A redacted version of the Inspector General of the ADF’s Afghanistan Inquiry Report was publicly released today.
Among its findings were that there was credible information of 23 incidents in which one or more non-combatants and prisoners were unlawfully killed by or at the direction of members of the Special Operations Task Group in circumstances which, if accepted by a jury, would constitute the war crime of murder.
A further two incidents in which a non-combatant or prisoner was mistreated in circumstances which, if accepted by a jury, would would constitute the war crime of cruel treatment.
Some of the incidents referred to involved a single victim and some incidents involved multiple victims.
A total of 39 individuals are believed to have been killed by a total of 25 current or former Australian Defence Force members who were perpetrators, either as principals or accessories, some of them on a single occasion and a few on multiple occasions.
The report says none of the killings in question were made under pressure in the heat of battle – the cases in which it has been found that there is credible information of a war crime are ones in which it was or should have been plain that the person killed was a non-combatant or out of the fight.
A few killings were of Afghan local nationals encountered during an operation, but were “on no reasonable view” participating in hostilities.
The vast majority of the killings, however, were cases where the persons were killed when ‘hors-de-combat’ – that is, out-of-the fight because they had been seriously wounded, or had surrendered, or had been captured and were prisoners or ‘persons under control’ – and as such should have been protected under international law.
Almost all of the incidents occurred between 2009 and 2013 and involved a single force element on multiple rotations.
The Inquiry has recommended that the Chief of the Defence Force refer 36 matters to the Australian Federal Police for criminal investigation.
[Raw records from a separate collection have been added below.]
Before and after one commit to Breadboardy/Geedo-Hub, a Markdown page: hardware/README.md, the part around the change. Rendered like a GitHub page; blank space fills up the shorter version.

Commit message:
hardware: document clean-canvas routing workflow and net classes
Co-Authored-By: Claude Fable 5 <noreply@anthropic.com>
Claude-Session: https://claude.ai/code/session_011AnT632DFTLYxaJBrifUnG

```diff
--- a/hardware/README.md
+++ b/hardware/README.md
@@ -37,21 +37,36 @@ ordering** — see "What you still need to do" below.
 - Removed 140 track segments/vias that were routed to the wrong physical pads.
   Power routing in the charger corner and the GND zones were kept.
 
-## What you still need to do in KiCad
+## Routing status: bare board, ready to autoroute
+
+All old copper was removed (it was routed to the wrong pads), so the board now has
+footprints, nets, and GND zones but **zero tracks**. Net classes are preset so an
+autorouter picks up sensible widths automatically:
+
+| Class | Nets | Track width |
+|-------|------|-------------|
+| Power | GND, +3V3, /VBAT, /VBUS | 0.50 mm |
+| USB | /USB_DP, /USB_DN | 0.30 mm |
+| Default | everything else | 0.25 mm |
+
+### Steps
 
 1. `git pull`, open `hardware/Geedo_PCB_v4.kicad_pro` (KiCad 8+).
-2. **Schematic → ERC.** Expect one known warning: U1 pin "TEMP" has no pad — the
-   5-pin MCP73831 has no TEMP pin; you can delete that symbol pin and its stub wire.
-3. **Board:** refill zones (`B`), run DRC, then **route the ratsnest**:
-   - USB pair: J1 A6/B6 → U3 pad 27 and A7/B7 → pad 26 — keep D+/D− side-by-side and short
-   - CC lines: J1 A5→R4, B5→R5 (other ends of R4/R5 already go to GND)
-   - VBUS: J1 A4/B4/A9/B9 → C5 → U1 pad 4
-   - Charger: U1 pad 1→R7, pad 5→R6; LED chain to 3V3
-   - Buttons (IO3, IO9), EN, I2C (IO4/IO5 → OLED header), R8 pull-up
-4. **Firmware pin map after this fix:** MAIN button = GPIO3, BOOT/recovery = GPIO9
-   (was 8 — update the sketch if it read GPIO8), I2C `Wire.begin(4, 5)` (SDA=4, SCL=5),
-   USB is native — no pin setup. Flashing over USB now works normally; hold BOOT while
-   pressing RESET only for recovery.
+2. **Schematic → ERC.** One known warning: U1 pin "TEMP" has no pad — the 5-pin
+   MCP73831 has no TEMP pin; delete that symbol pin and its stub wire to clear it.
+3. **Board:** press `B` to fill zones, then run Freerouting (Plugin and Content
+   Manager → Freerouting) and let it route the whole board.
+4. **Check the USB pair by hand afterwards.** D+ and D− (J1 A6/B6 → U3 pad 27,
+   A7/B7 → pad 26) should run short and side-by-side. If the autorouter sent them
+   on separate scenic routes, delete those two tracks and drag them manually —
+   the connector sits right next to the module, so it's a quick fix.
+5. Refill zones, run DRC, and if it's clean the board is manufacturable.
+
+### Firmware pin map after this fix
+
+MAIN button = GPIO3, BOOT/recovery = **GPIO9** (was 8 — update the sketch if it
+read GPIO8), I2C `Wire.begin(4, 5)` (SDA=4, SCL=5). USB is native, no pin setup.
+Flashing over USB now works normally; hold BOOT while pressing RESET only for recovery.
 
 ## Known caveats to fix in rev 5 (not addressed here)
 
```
Those matters relate to 23 incidents and involve a total of 19 individuals.
The report said commanders at troop, squadron and Special Operations Task Group level must bear some responsibility for the events that happened ‘on their watch’, however, the criminal behaviour of a few was commenced, committed, continued and concealed at the patrol-commander level, i.e. corporal or sergeant.
Their motivation cannot be known with certainty, but it appears to include elements of an intention to ‘clear’ the battlefield of people believed to be insurgents, regardless of the Law of Armed Conflict – to ‘blood’ new members of the patrol and troop – and, to outscore other patrols in the number of enemy killed.
The Inquiry’s approach was that those who had incited, directed or procured their subordinates to commit war crimes should be referred for criminal investigation, in priority to their subordinates who may have ‘pulled the trigger’.
The Inquiry recommended that any criminal investigation and prosecution of a war crime should be undertaken by the Australian Federal Police and the Commonwealth Director of Public Prosecutions, with a view to prosecution in the civilian criminal courts, in trial by jury, rather than as a service offence in a Service Tribunal.
The Report recommended that although many members of the Special Operations Task Group demonstrated great courage and commitment, and although it had considerable achievements, what is now known must disentitle the unit involved to eligibility for recognition for sustained outstanding service.
In response to this recommendation specifically, CDF General Angus Campbell said in his media conference that 2nd SAS Squadron would be struck off the Army’s Orbat (order of battle) and have its Meritorious Unit Citation revoked.
The Inquiry and the Chief of Defence said – the consequences of not addressing these allegations could measured in decades.
The redacted public version of the IGADF Afghanistan Inquiry Report can be downloaded here.
. . .